* [What is required]: Search the material below for the string "index" and extract each line that has it.

* [Material for this exercise]:
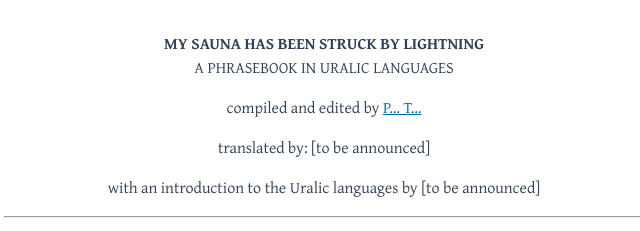
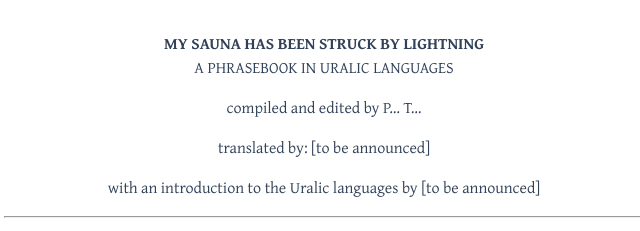
Before and after one commit to pt-11/my-sauna, a plain HTML site: page index.html in a window 1280 px wide. Shown: the top 231 px of the page, 316-956 px from the left. Drawn offline with Linux system fonts and the light colour scheme.

Commit message:
Update index.html

```diff
--- a/index.html
+++ b/index.html
@@ -13,7 +13,7 @@
 
 <div style="text-align: center;">
 <p><b>MY SAUNA HAS BEEN STRUCK BY LIGHTNING</b><br>A PHRASEBOOK IN URALIC LANGUAGES</p>
-<p>compiled and edited by <a href="https://github.com/pt-11">P… T…</a></p>
+<p>compiled and edited by P… T…</p>
 <p>translated by: [to be announced]</p>
 <p>with an introduction to the Uralic languages by [to be announced]</p>
 </div>
```
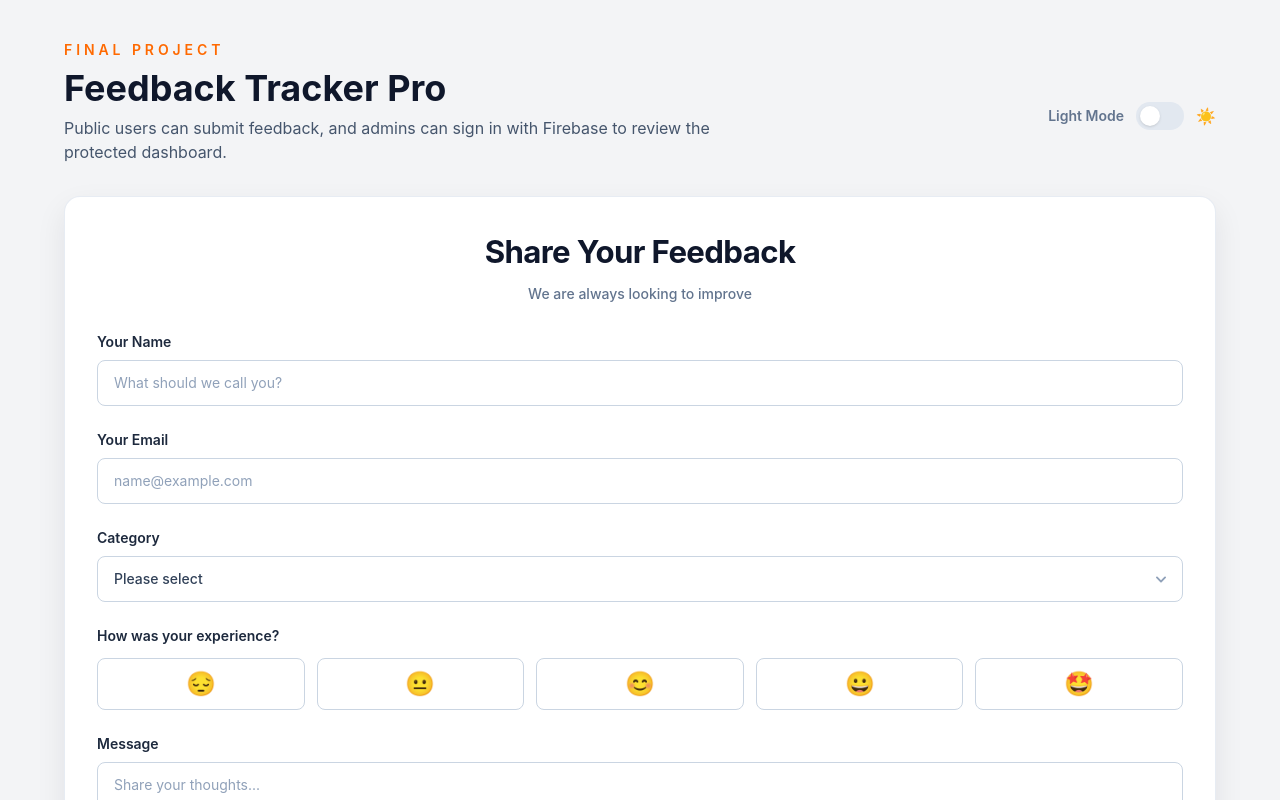
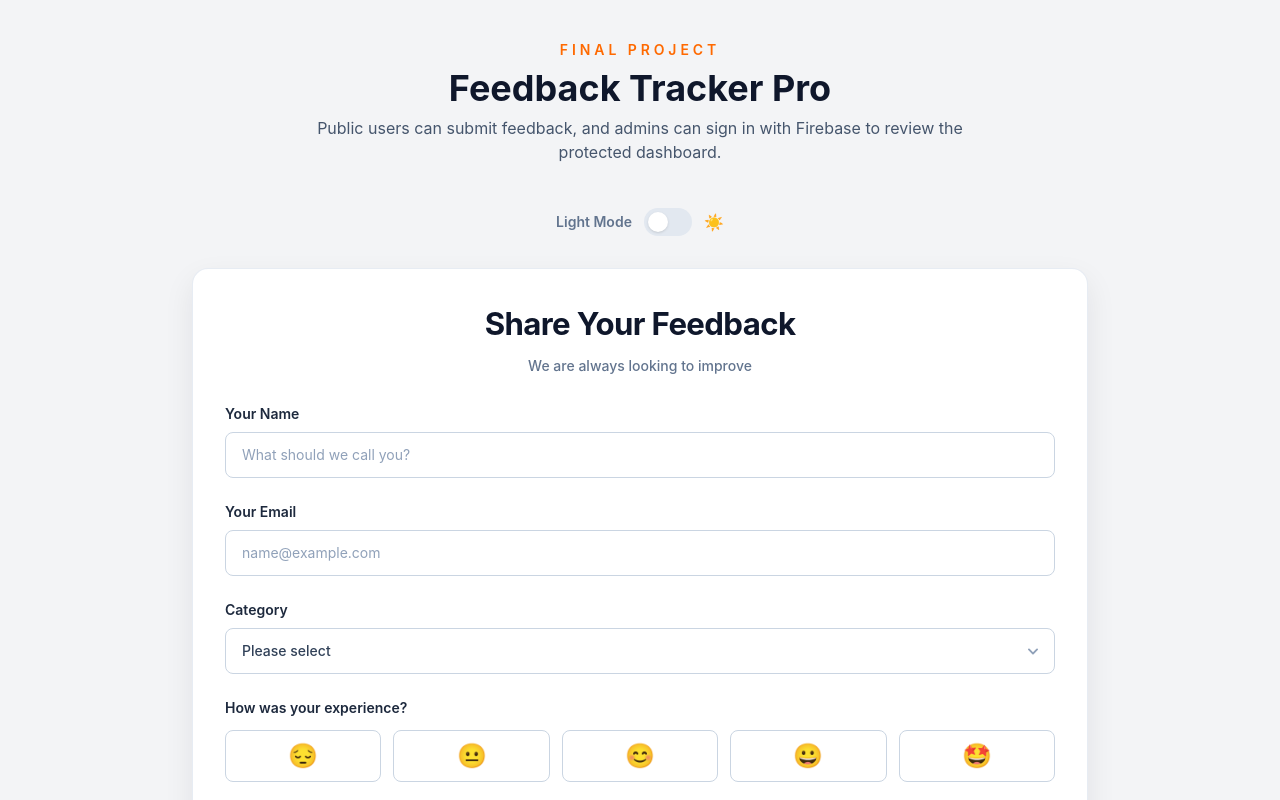
Before and after one commit to Makhadmahaska/project-final, a React app in the folder frontend/: page / in a window 1280 px wide. Shown: the top 800 px of the page. Built offline with nearby package versions, Linux system fonts and the light colour scheme; no server answers; the HTML template or start-up script is replaced by a standard one.

Commit message:
fixed error in app.tsx

```diff
--- a/frontend/src/App.tsx
+++ b/frontend/src/App.tsx
@@ -120,8 +120,8 @@ function App() {
       isDarkMode ? "bg-[#111827] text-white" : "bg-[#f3f4f6] text-slate-900"
     }`}
   >
-      <div className="mx-auto flex w-full max-w-6xl flex-col gap-8">
-        <div className="flex flex-col justify-between gap-4 sm:flex-row sm:items-center">
+    <div className="mx-auto flex w-full max-w-5xl flex-col gap-8">
+      <div className="flex flex-col items-center gap-4 text-center">
         <div className="space-y-2">
           <p
             className={`text-sm font-semibold uppercase tracking-[0.28em] ${
@@ -146,7 +146,7 @@ function App() {
         <ThemeToggle isDarkMode={isDarkMode} toggleTheme={toggleTheme} />
       </div>
 
-        <div className="grid gap-8 xl:grid-cols-[minmax(0,540px),1fr]">
+      <div className="mx-auto grid w-full max-w-4xl gap-8 xl:grid-cols-[minmax(0,540px),1fr]">
         <div>
           <FeedbackForm isDarkMode={isDarkMode} />
         </div>
@@ -290,7 +290,9 @@ function App() {
                             <h4 className="font-semibold">{item.name}</h4>
                             <p
                               className={`text-sm ${
-                                  isDarkMode ? "text-slate-400" : "text-slate-500"
+                                isDarkMode
+                                  ? "text-slate-400"
+                                  : "text-slate-500"
                               }`}
                             >
                               {item.email}
@@ -325,5 +327,4 @@ function App() {
   </div>
 );
 }
-
 export default App;
```
Lines whose indentation alone changed are shown as unchanged.
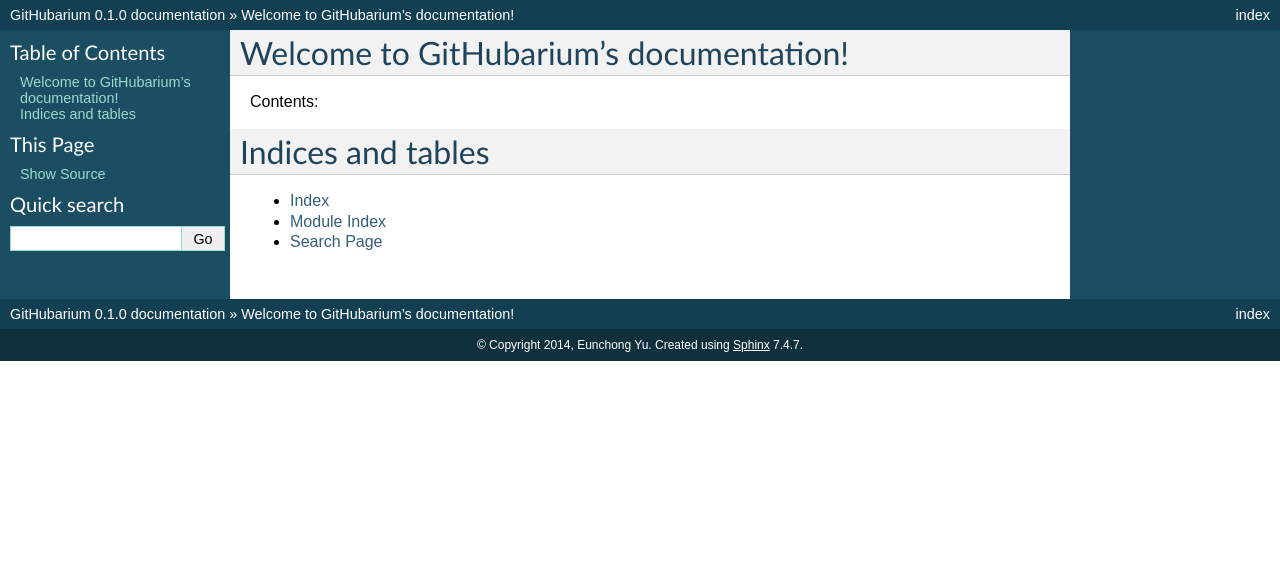
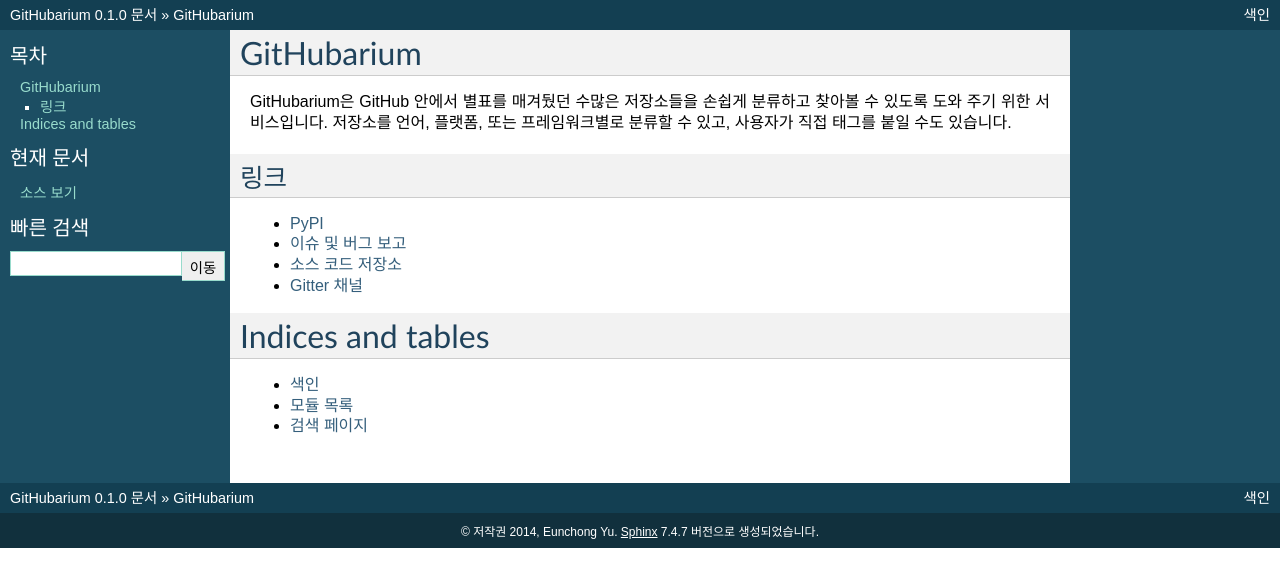
Before and after one commit to flask-kr/githubarium, a Sphinx documentation site: the page built from docs/index.rst, in a window 1280 px wide. Shown: the top 587 px of the page. Built offline with Sphinx 7.4.7, drawn with Linux system fonts in a browser that asks for light colours.

Commit message:
Add links in the readme file and the documentation

```diff
--- a/README.rst
+++ b/README.rst
@@ -10,3 +10,6 @@
 GitHubarium is an organization service for starred repositories in GitHub.
 It helps sorting repositories you starred by language, framework, or several
 custom tags.
+
+* `Documentation (Korean) <http://githubarium.readthedocs.org/ko/latest/>`_
+* `GitHub repository <https://github.com/flask-kr/githubarium>`_
--- a/docs/conf.py
+++ b/docs/conf.py
@@ -62,7 +62,7 @@
 
 # The language for content autogenerated by Sphinx. Refer to documentation
 # for a list of supported languages.
-#language = None
+language = 'ko'
 
 # There are two options for replacing |today|: either, you set today to some
 # non-false value, then it is used:
--- a/docs/index.rst
+++ b/docs/index.rst
@@ -3,14 +3,24 @@
    You can adapt this file completely to your liking, but it should at least
    contain the root `toctree` directive.
 
-Welcome to GitHubarium's documentation!
-=======================================
+GitHubarium
+===========
 
-Contents:
+GitHubarium은 GitHub 안에서 별표를 매겨뒀던 수많은 저장소들을 손쉽게 분류하고 찾아볼 수 있도록 도와 주기 위한 서비스입니다.
+저장소를 언어, 플랫폼, 또는 프레임워크별로 분류할 수 있고, 사용자가 직접 태그를 붙일 수도 있습니다.
+
 
 .. toctree::
    :maxdepth: 2
 
+
+링크
+----
+
+* `PyPI <https://pypi.python.org/pypi/Githubarium>`_
+* `이슈 및 버그 보고 <https://github.com/flask-kr/githubarium/issues>`_
+* `소스 코드 저장소 <https://github.com/flask-kr/githubarium>`_
+* `Gitter 채널 <https://gitter.im/flask-kr/githubarium>`_
 
 
 Indices and tables
```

* [Written solution]:
Before and after one commit to pt-11/my-sauna, a plain HTML site: page index.html in a window 1280 px wide. Shown: the top 231 px of the page, 316-956 px from the left. Drawn offline with Linux system fonts and the light colour scheme.
Update index.html
--- a/index.html
+++ b/index.html
Before and after one commit to flask-kr/githubarium, a Sphinx documentation site: the page built from docs/index.rst, in a window 1280 px wide. Shown: the top 587 px of the page. Built offline with Sphinx 7.4.7, drawn with Linux system fonts in a browser that asks for light colours.
--- a/docs/index.rst
+++ b/docs/index.rst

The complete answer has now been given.